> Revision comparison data
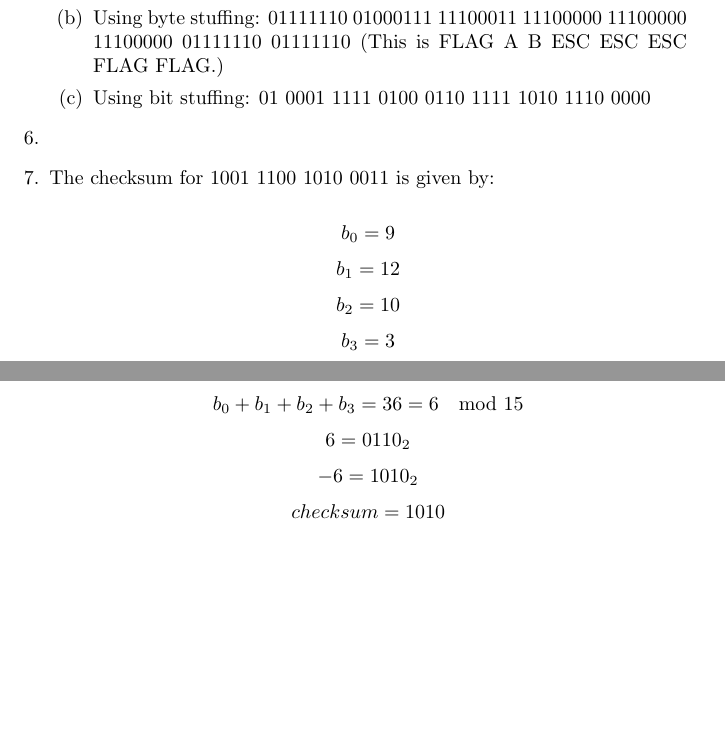
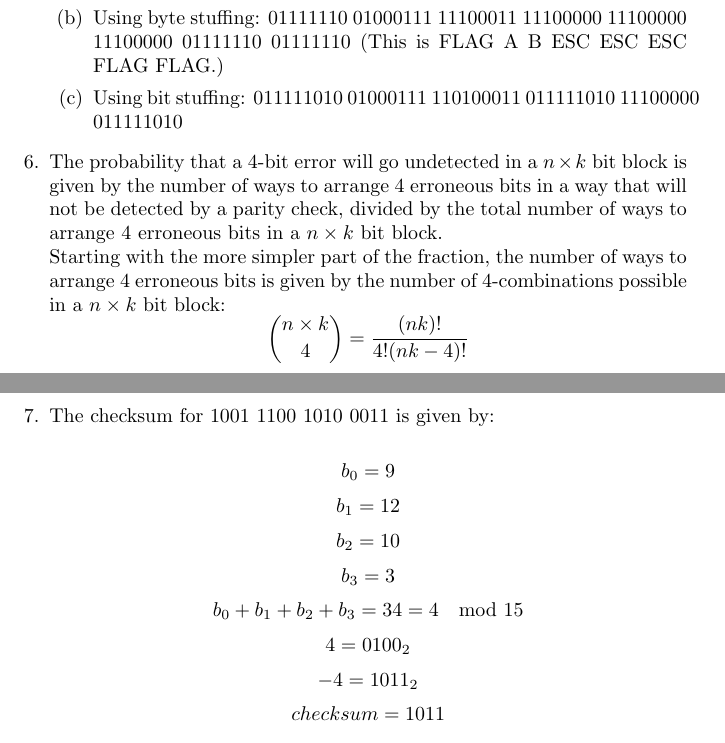
Before and after one commit to jessicamorris/SYSC4602_assignments, a LaTeX problem sheet (assignment_2.tex): two parts of pages 2 and 3 of 3, joined at a grey line, cut so that both start at the same text, the shorter picture padded with empty space. Compiled offline with pdfLaTeX.

Commit message:
Small update to assignment 2, Q6 needs completion

```diff
--- a/assignment_2.tex
+++ b/assignment_2.tex
@@ -66,12 +66,13 @@ For $k=10$, by the Clos theorem, since $k \geq 2n-1$, a new connection can alway
 \item Using byte stuffing: 01111110 01000111 11100011 11100000 11100000 11100000 01111110 01111110
 (This is FLAG A B ESC ESC ESC FLAG FLAG.)
 
-\item Using bit stuffing: 01 0001 1111 0100 0110 1111 1010 1110 0000
+\item Using bit stuffing: 011111010 01000111 110100011 011111010 11100000 011111010
 
 \end{enumerate}
 
-\item
-% So the answer to this is \frac{\sum_{p=0}^{k-2}\sum_{q=0}^{n-2}(k-p-1)(n-q-1)}{nk(nk-1)(nk-2)(nk-3)} but I gotta prove that besides "hurr durr I wrote a python script"
+\item The probability that a 4-bit error will go undetected in a $n \times k$ bit block is given by the number of ways to arrange 4 erroneous bits in a way that will not be detected by a parity check, divided by the total number of ways to arrange 4 erroneous bits in a $n \times k$ bit block. \\
+Starting with the more simpler part of the fraction, the number of ways to arrange 4 erroneous bits is given by the number of 4-combinations possible in a $n \times k$ bit block:
+$$\binom {n \times k} {4} = \frac{(nk)!}{4!(nk-4)!} $$
 
 \item The checksum for 1001 1100 1010 0011 is given by:
 
@@ -79,10 +80,10 @@ $$ b_0 = 9 $$
 $$ b_1 = 12 $$
 $$ b_2 = 10 $$
 $$ b_3 = 3 $$
-$$ b_0 + b_1 + b_2 + b_3 = 36 = 6 \mod 15 $$
-$$ 6 = 0110_2 $$
-$$ -6 = 1010_2 $$
-$$ checksum = 1010 $$
+$$ b_0 + b_1 + b_2 + b_3 = 34 = 4 \mod 15 $$
+$$ 4 = 0100_2 $$
+$$ -4 = 1011_2 $$
+$$ checksum = 1011 $$
 
 \item Given $G(x) = x^3 + 1$, or $G = 1001$, and $D = 1001 1101$, a 3-bit remainder must first be obtained using mod2 division:
 
```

> WORK INSTRUCTION
Across the entries above, work out how many lines include the string "ways", and report only that figure.

> EXERCISE OUTPUT
2